[Task directions]
Gather each line containing the string "files" from these entries.
Start of Material shown
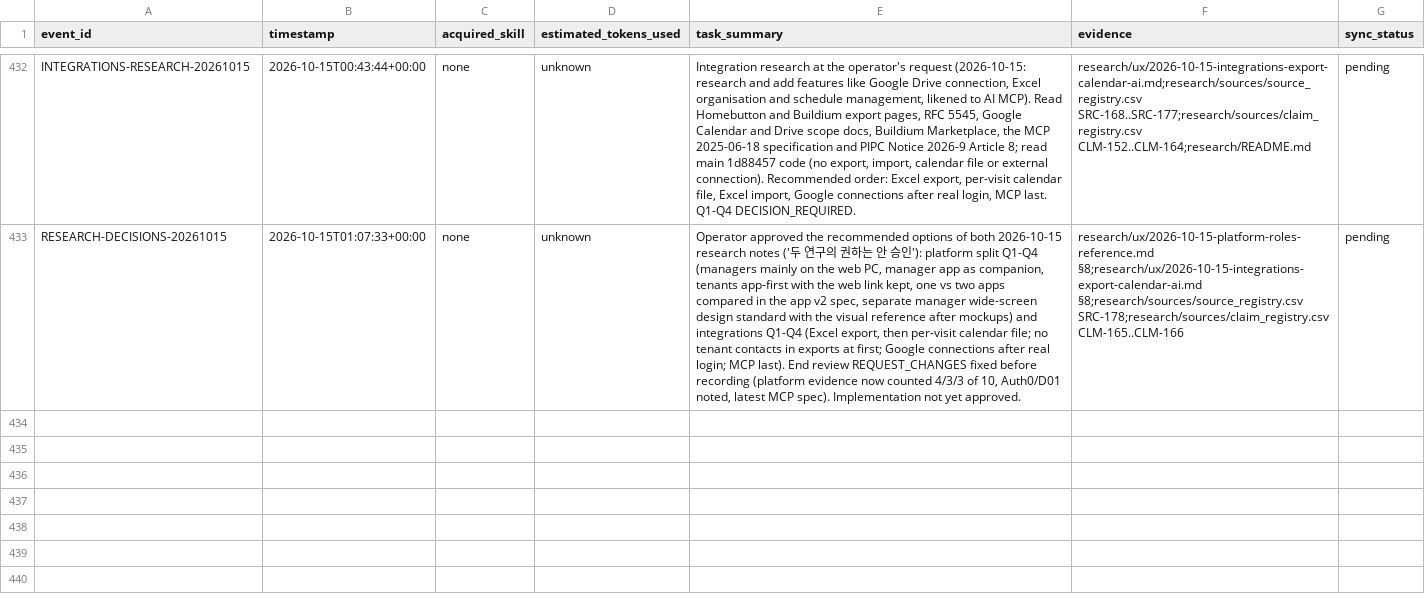
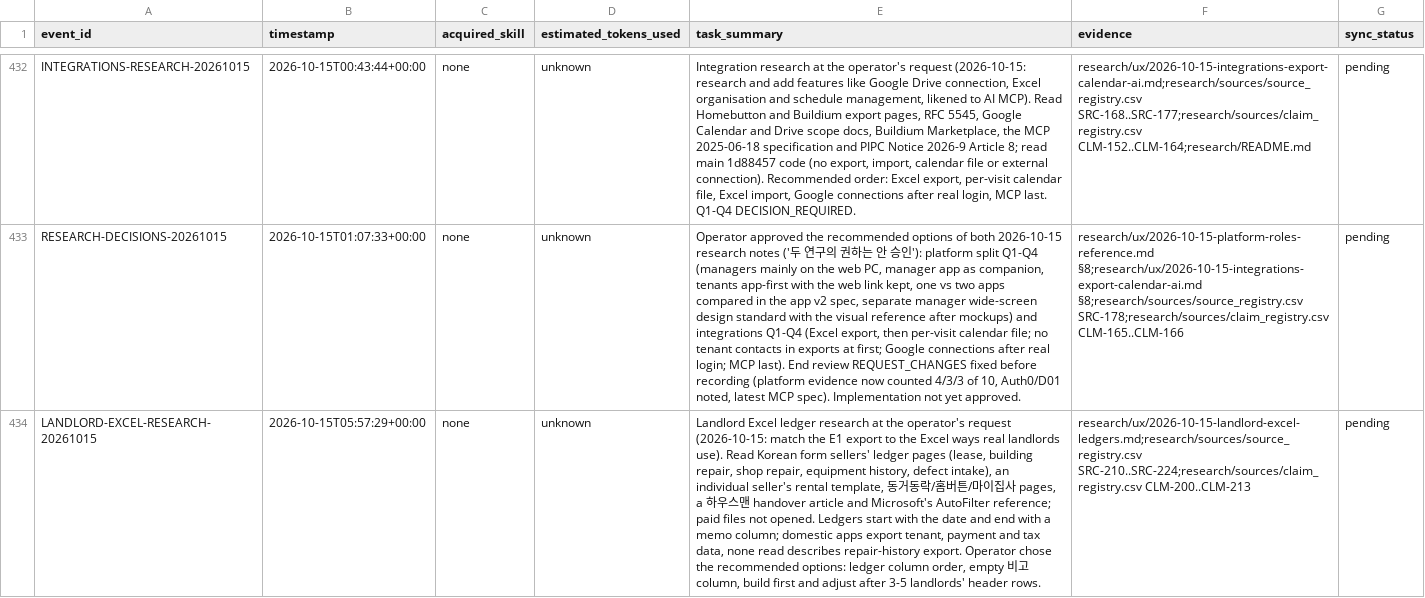
Before and after one commit to edward321416-maker/build-manager, a CSV file: ops/AI_Execution_Log.csv, drawn as a sheet; only a part is shown, gaps mark what is left out; the diff names each change by its address in the sheet, - before the commit and + after, or states it on an @@ line.

```diff
--- a/ops/AI_Execution_Log.csv
+++ b/ops/AI_Execution_Log.csv
+row 434: LANDLORD-EXCEL-RESEARCH-20261015 | 2026-10-15T05:57:29+00:00 | none | unknown | Landlord Excel ledger research at the operator's request (2026-10-15: match the E1 export to the Excel ways real landlords use). Read Korean form sellers' ledger pages (lease, building repair, shop repair, equipment history, defect intake), an individual seller's rental template, 동거동락/홈버튼/마이집사 pages, a 하우스맨 handover article and Microsoft's AutoFilter reference; paid files not opened. Ledgers start with the date and end with a memo column; domestic apps export tenant, payment and tax data, none read describes repair-history export. Operator chose the recommended options: ledger column order, empty 비고 column, build first and adjust after 3-5 landlords' header rows. | research/ux/2026-10-15-landlord-excel-ledgers.md;research/sources/source_registry.csv SRC-210..SRC-224;research/sources/claim_registry.csv CLM-200..CLM-213 | pending
```
Also changed, not shown: research/sources/source_registry.csv, 4 other files.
End of Material shown
[Response]
+row 434: LANDLORD-EXCEL-RESEARCH-20261015 | 2026-10-15T05:57:29+00:00 | none | unknown | Landlord Excel ledger research at the operator's request (2026-10-15: match the E1 export to the Excel ways real landlords use). Read Korean form sellers' ledger pages (lease, building repair, shop repair, equipment history, defect intake), an individual seller's rental template, 동거동락/홈버튼/마이집사 pages, a 하우스맨 handover article and Microsoft's AutoFilter reference; paid files not opened. Ledgers start with the date and end with a memo column; domestic apps export tenant, payment and tax data, none read describes repair-history export. Operator chose the recommended options: ledger column order, empty 비고 column, build first and adjust after 3-5 landlords' header rows. | research/ux/2026-10-15-landlord-excel-ledgers.md;research/sources/source_registry.csv SRC-210..SRC-224;research/sources/claim_registry.csv CLM-200..CLM-213 | pending
Also changed, not shown: research/sources/source_registry.csv, 4 other files.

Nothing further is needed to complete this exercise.